In the same case, if you have a grade lower than A, you should try to optimize your Nginx SSL configuration. Here are some tips to harden your Nginx SSL Configuration.
When nginx is being used as backend server, it will talk plain «http» to the frontend server only (for performance reasons and to simplify setup).
But web applications often need to know, if the traffic between the browser and server is encrypted (https), e.g. when checking if a particular part of the site is being accessed securely.
Since only the frontend proxy (the one between nginx and the browser) knows about this, this information has to be forwarded to the backend.
The following is an extremely simplified view of how SSL is implemented and what part the certificate plays in the entire process.
Normal web traffic is sent unencrypted over the Internet. That is, anyone with access to the right tools can snoop all of that traffic. Obviously, this can lead to problems, especially where security and privacy is necessary, such as in credit card data and bank transactions. The Secure Socket Layer is used to encrypt the data stream between the web server and the web client (the browser).

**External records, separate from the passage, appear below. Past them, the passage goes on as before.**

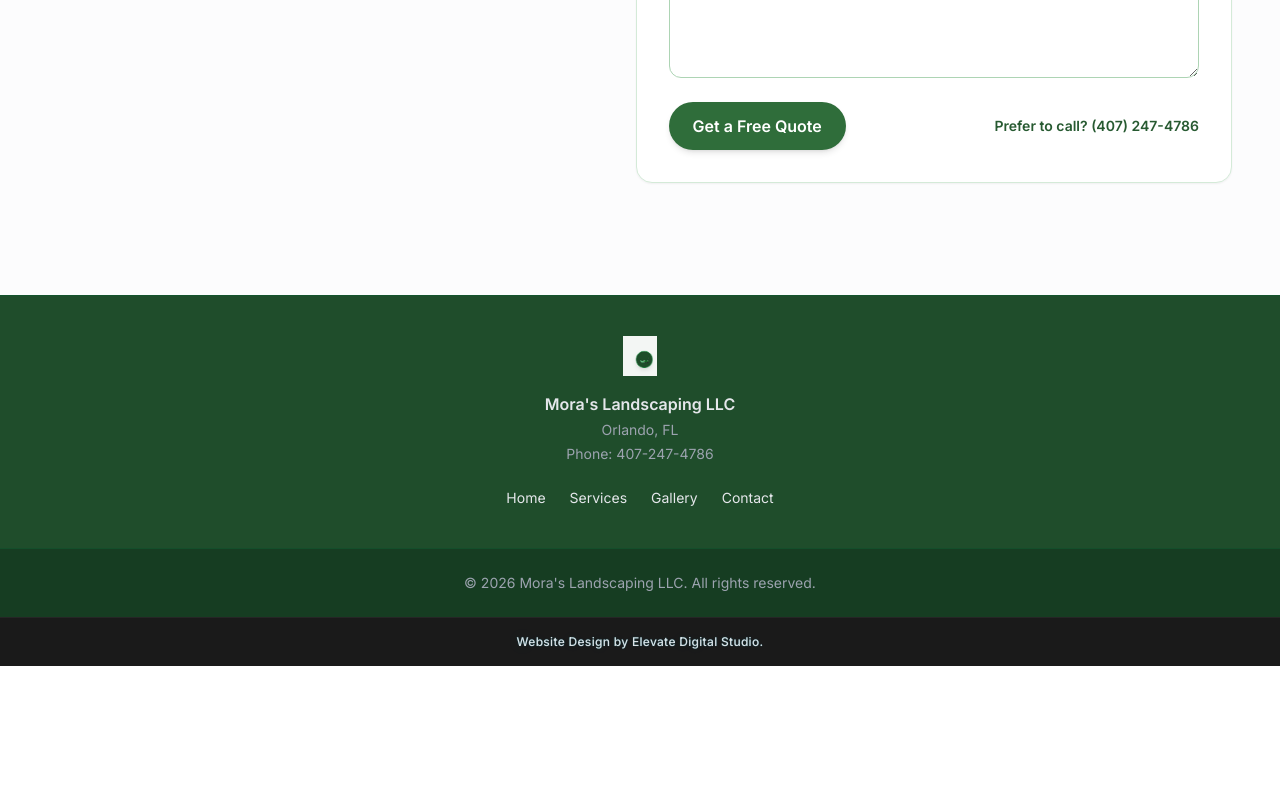
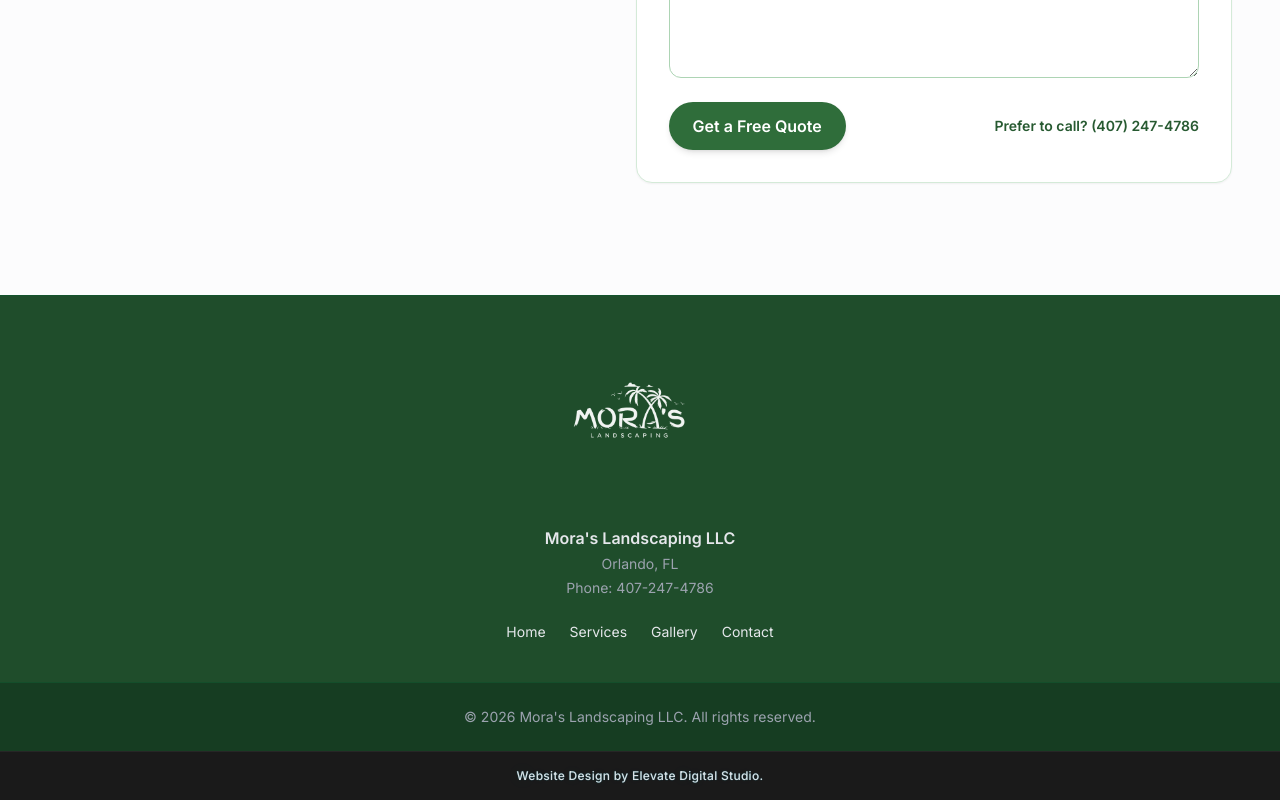
Before and after one commit to Skipp3r407/moras-landscaping-website, a Next.js app: page / in a window 1280 px wide. Shown: the part 7577-8377 px from the top of the page. Before the commit the page ends 8243 px from the top, so only its background shows below. Built offline with nearby package versions, Linux system fonts and the light colour scheme.

Commit message:
Footer: white logo match header, larger wordmark
Made-with: Cursor

```diff
--- a/components/site-footer.tsx
+++ b/components/site-footer.tsx
@@ -42,13 +42,15 @@ export function SiteFooter() {
         whileInView="visible"
         viewport={motionViewport}
       >
-        <Image
-          src="/images/logo-mower.png"
-          alt={`${business.name} — lawn care logo`}
-          width={171}
-          height={198}
-          className="mx-auto h-10 w-auto object-contain opacity-95 transition-transform duration-300 hover:scale-105"
-        />
+        <Link href="/" className="mx-auto inline-block" aria-label={business.name}>
+          <Image
+            src="/images/logo-white.png"
+            alt={`${business.name} logo`}
+            width={1536}
+            height={1024}
+            className="h-36 w-auto max-w-[min(100%,60rem)] object-contain opacity-95 transition-transform duration-300 hover:scale-105 sm:h-[10.5rem]"
+          />
+        </Link>
 
         <div className="mt-4 space-y-1">
           <p className="font-semibold text-gray-200">{business.name}</p>
```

SSL makes use of what is known as asymmetric cryptography, commonly referred to as public key cryptography (PKI). With public key cryptography, two keys are created, one public, one private. Anything encrypted with either key can only be decrypted with its corresponding key. Thus if a message or data stream were encrypted with the server’s private key, it can be decrypted only using its corresponding public key, ensuring that the data only could have come from the server.